Working data below:

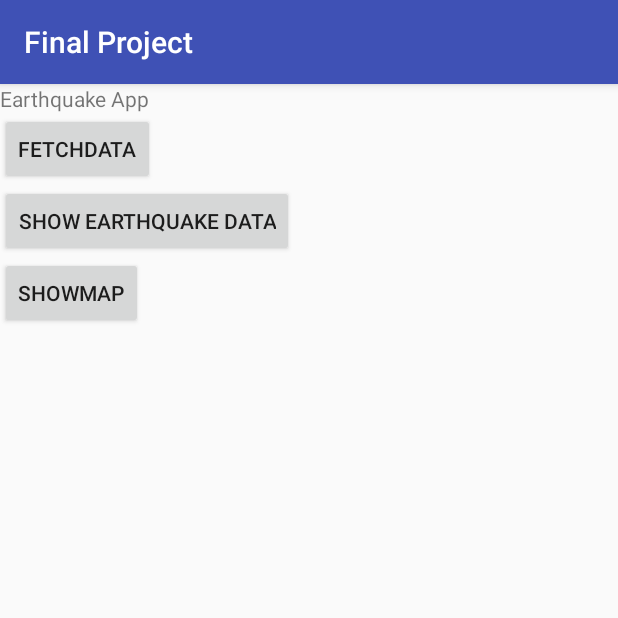
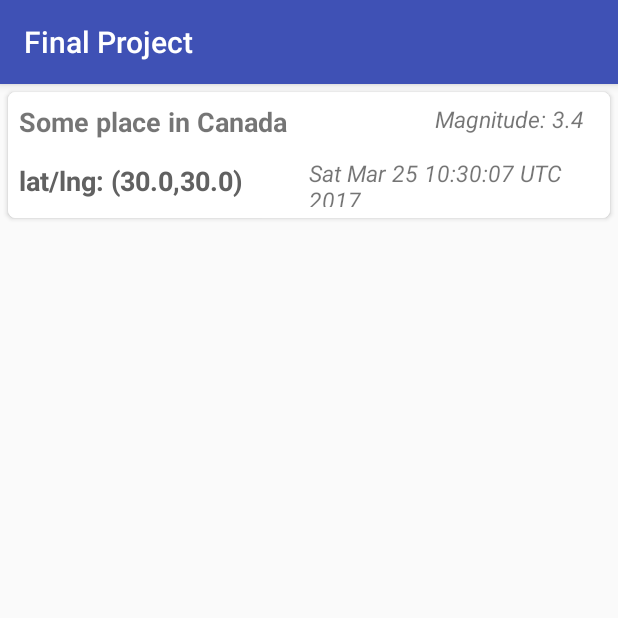
Before and after one commit to vanisletechguy/earthquakeAppAndroid, an Android app: the screen it shows after launch (MainActivity), after a tap on "SHOW EARTHQUAKE DATA", on a phone screen of 412 x 824 dp, the top half of it. Run offline under Robolectric (Android 15) with nearby library versions, the phone set to English and light mode, and no system bars.

Commit message:
quake list fragment

```diff
--- a/app/build.gradle
+++ b/app/build.gradle
@@ -32,5 +32,7 @@ dependencies {
     compile 'com.google.android.gms:play-services-maps:10.2.0'
     compile 'com.google.android.gms:play-services-location:10.2.0'
     compile 'com.android.support:support-v4:25.3.0'
+    compile 'com.android.support:recyclerview-v7:25.3.0'
+    compile 'com.android.support:cardview-v7:25.3.0'
     testCompile 'junit:junit:4.12'
 }
--- a/app/src/main/java/com/mikeaubie/finalproject/Activities/MainActivity.java
+++ b/app/src/main/java/com/mikeaubie/finalproject/Activities/MainActivity.java
@@ -8,6 +8,7 @@ import android.os.Bundle;
 import android.view.View;
 import android.widget.Toast;
 
+import com.mikeaubie.finalproject.Fragments.QuakeListFragment;
 import com.mikeaubie.finalproject.Fragments.WelcomeFragment;
 import com.mikeaubie.finalproject.Models.EarthQuake;
 import com.mikeaubie.finalproject.Models.EarthQuakes;
@@ -40,6 +41,10 @@ public class MainActivity extends AppCompatActivity {
 
   public void showData(View v) {
 
+    QuakeListFragment quakeListFragment = new QuakeListFragment();
+    FragmentTransaction ft = getSupportFragmentManager().beginTransaction();
+    ft.replace(R.id.flContainer, quakeListFragment);
+    ft.commit();
   }
 
   public void showMap(View v) {
--- /dev/null
+++ b/app/src/main/java/com/mikeaubie/finalproject/Adapters/QuakeAdapter.java
@@ -0,0 +1,84 @@
+package com.mikeaubie.finalproject.Adapters;
+
+import android.content.Context;
+import android.support.v7.widget.RecyclerView;
+import android.view.LayoutInflater;
+import android.view.View;
+import android.view.ViewGroup;
+import android.widget.TextView;
+
+import com.mikeaubie.finalproject.Models.EarthQuake;
+import com.mikeaubie.finalproject.R;
+
+import java.util.List;
+
+/**
+ * Created by Family on 3/24/2017.
+ */
+
+public class QuakeAdapter extends
+        RecyclerView.Adapter<QuakeAdapter.MyViewHolder> {
+  private List<EarthQuake> mData;
+  private LayoutInflater mInflater;
+  private Context context;
+
+  public QuakeAdapter(List<EarthQuake> mData, Context context) {
+    this.mData = mData;
+    this.context = context;
+    mInflater = LayoutInflater.from(context);
+  }
+
+  @Override
+  public MyViewHolder onCreateViewHolder(ViewGroup parent, int viewType) {
+    View view = mInflater.inflate(R.layout.quake_item, parent, false);
+    MyViewHolder holder = new MyViewHolder(view);
+    return holder;
+  }
+
+
+  @Override
+  public int getItemCount() {
+    return mData.size();
+  }
+
+  @Override
+  public void onBindViewHolder(final MyViewHolder holder, final int position) {
+    final EarthQuake currentQuake = mData.get(position);
+    holder.setData(currentQuake, position);
+  }
+
+  class MyViewHolder extends RecyclerView.ViewHolder
+          implements View.OnClickListener {
+
+    TextView description, location, magnitude, date;
+    int position;
+    EarthQuake current;
+    private View container;
+
+    public MyViewHolder(View itemView) {
+      super(itemView);
+      description = (TextView) itemView.findViewById(R.id.tvDescription);
+      location = (TextView) itemView.findViewById(R.id.tvCoords);
+      magnitude = (TextView) itemView.findViewById(R.id.tvMagnitude);
+      date = (TextView) itemView.findViewById(R.id.tvDate);
+    }
+
+    public void setData(EarthQuake currentObj, int position) {
+
+      this.description.setText(currentObj.getLocationDescription());
+      this.location.setText(currentObj.getLocation().toString());
+      this.magnitude.setText("Magnitude: " + currentObj.getMagnitude().toString());
+      this.date.setText(currentObj.getDate().toString());
+      this.current = currentObj;
+    }
+
+    public void setListeners() {
+    }
+
+    @Override
+    public void onClick(View v) {
+    }
+  }
+
+
+}
--- /dev/null
+++ b/app/src/main/java/com/mikeaubie/finalproject/Fragments/QuakeListFragment.java
@@ -0,0 +1,54 @@
+package com.mikeaubie.finalproject.Fragments;
+
+
+import android.os.Bundle;
+import android.support.v4.app.Fragment;
+import android.support.v7.widget.DefaultItemAnimator;
+import android.support.v7.widget.LinearLayoutManager;
+import android.support.v7.widget.RecyclerView;
+import android.view.LayoutInflater;
+import android.view.View;
+import android.view.ViewGroup;
+
+import com.mikeaubie.finalproject.Adapters.QuakeAdapter;
+import com.mikeaubie.finalproject.Models.EarthQuake;
+import com.mikeaubie.finalproject.Models.EarthQuakes;
+import com.mikeaubie.finalproject.R;
+
+import java.util.ArrayList;
+
+/**
+ * A simple {@link Fragment} subclass.
+ */
+public class QuakeListFragment extends Fragment {
+
+  private QuakeAdapter quakeAdapter = null;
+
+  public QuakeListFragment() {
+    // Required empty public constructor
+  }
+
+
+  @Override
+  public View onCreateView(LayoutInflater inflater, ViewGroup container,
+                           Bundle savedInstanceState) {
+    // Inflate the layout for this fragment
+    View view = inflater.inflate(R.layout.fragment_quake_list, container, false);
+
+    setupRecyclerView(view);
+    return view;
+  }
+
+  private void setupRecyclerView(View v) {
+    RecyclerView recyclerView = (RecyclerView)
+            v.findViewById(R.id.recyclerView);
+    //MainActivity.mData = User.sortByBirthday(MainActivity.mData);
+    quakeAdapter = new QuakeAdapter((ArrayList) EarthQuakes.mEarthQuakeList, getContext());
+    recyclerView.setAdapter(quakeAdapter);
+    LinearLayoutManager mLinearLayoutManagerVertical =
+            new LinearLayoutManager(getContext());
+    mLinearLayoutManagerVertical.setOrientation(LinearLayoutManager.VERTICAL);
+    recyclerView.setLayoutManager(mLinearLayoutManagerVertical);
+    recyclerView.setItemAnimator(new DefaultItemAnimator());
+  }
+}
--- a/app/src/main/java/com/mikeaubie/finalproject/Models/EarthQuakes.java
+++ b/app/src/main/java/com/mikeaubie/finalproject/Models/EarthQuakes.java
@@ -10,14 +10,15 @@ import java.util.Date;
  */
 
 public class EarthQuakes {
-  public static ArrayList<EarthQuake> mEarthQuakeList;
+  public static ArrayList<EarthQuake> mEarthQuakeList = new ArrayList<>();
 
 
   public EarthQuakes() {
   }
 
   public static void generateQuakes() {
-    mEarthQuakeList = new ArrayList<>();
+
+    if(mEarthQuakeList.isEmpty())mEarthQuakeList = new ArrayList<>();
     LatLng newCoord = new LatLng(30, 30);
     Date date = new Date();
     int localTimeUTCOffset = -10800;
--- /dev/null
+++ b/app/src/main/res/layout/fragment_quake_list.xml
@@ -0,0 +1,13 @@
+<FrameLayout xmlns:android="http://schemas.android.com/apk/res/android"
+             xmlns:tools="http://schemas.android.com/tools"
+             android:layout_width="match_parent"
+             android:layout_height="match_parent"
+             tools:context="com.mikeaubie.finalproject.Fragments.QuakeListFragment">
+
+    <!-- TODO: Update blank fragment layout -->
+    <android.support.v7.widget.RecyclerView
+        android:id="@+id/recyclerView"
+        android:layout_width="match_parent"
+        android:layout_height="match_parent"/>
+
+</FrameLayout>
--- /dev/null
+++ b/app/src/main/res/layout/quake_item.xml
@@ -0,0 +1,97 @@
+<?xml version="1.0" encoding="utf-8"?>
+<android.support.v7.widget.CardView
+xmlns:android="http://schemas.android.com/apk/res/android"
+xmlns:card_view="http://schemas.android.com/apk/res-auto"
+xmlns:app="http://schemas.android.com/tools"
+android:id="@+id/cont_item_root"
+android:layout_width="match_parent"
+android:layout_height="wrap_content"
+android:layout_marginLeft="5dp"
+android:layout_marginRight="5dp"
+android:layout_marginTop="5dp"
+card_view:cardCornerRadius="5dp">
+
+<LinearLayout
+    android:layout_width="match_parent"
+    android:layout_height="84dp"
+    android:background="@android:color/white"
+    android:orientation="horizontal">
+
+    <LinearLayout
+        android:layout_width="0dp"
+        android:layout_height="match_parent"
+        android:layout_weight="1"
+        android:orientation="horizontal">
+        <LinearLayout
+            android:layout_width="wrap_content"
+            android:layout_height="wrap_content"
+            android:orientation="vertical"
+            >
+
+            <TextView
+                android:id="@+id/tvDescription"
+                android:layout_width="wrap_content"
+                android:layout_height="wrap_content"
+                android:layout_margin="7dp"
+                android:text="47KM North of Vancouver"
+                android:textSize="18sp"
+                android:textStyle="bold"
+                app:bootstrapBrand="primary"
+                app:bootstrapHeading="h4"
+                />
+
+            <TextView
+                android:id="@+id/tvCoords"
+                android:layout_width="wrap_content"
+                android:layout_height="wrap_content"
+                android:layout_margin="7dp"
+                android:text=" GPS: 46.776, 49.765"
+                android:textColor="#616161"
+                android:textSize="18sp"
+                android:textStyle="bold"
+                app:bootstrapBrand="primary"
+                app:bootstrapHeading="h4"
+                app:roundedCorners="false"
+                />
+        </LinearLayout>
+
+
+        <LinearLayout
+            android:layout_width="0dp"
+            android:layout_height="match_parent"
+            android:layout_marginRight="10dp"
+            android:layout_weight="1"
+            android:gravity="right"
+            android:orientation="vertical">
+
+            <TextView
+                android:id="@+id/tvMagnitude"
+                android:layout_width="wrap_content"
+                android:layout_height="wrap_content"
+                android:layout_margin="7dp"
+                android:text="Magnitude 3.8"
+                android:textSize="15sp"
+                android:textStyle="italic"
+                app:bootstrapBrand="primary"
+                app:bootstrapHeading="h4"
+                app:roundedCorners="false"
+                />
+
+            <TextView
+                android:id="@+id/tvDate"
+                android:layout_width="wrap_content"
+                android:layout_height="wrap_content"
+                android:layout_margin="7dp"
+                android:text="01/01/2010 14:35"
+                android:textSize="15sp"
+                android:textStyle="italic"
+                app:bootstrapBrand="primary"
+                app:bootstrapHeading="h4"
+                app:roundedCorners="false"
+                />
+        </LinearLayout>
+    </LinearLayout>
+
+</LinearLayout>
+
+</android.support.v7.widget.CardView>
```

End of Working data.

■ Task item
Note which lines carry the word "void" in the material, then copy each of them.

■ Task answer
   public void showData(View v) {
   public void showMap(View v) {
+  public void onBindViewHolder(final MyViewHolder holder, final int position) {
+    public void setData(EarthQuake currentObj, int position) {
+    public void setListeners() {
+    public void onClick(View v) {
+  private void setupRecyclerView(View v) {
   public static void generateQuakes() {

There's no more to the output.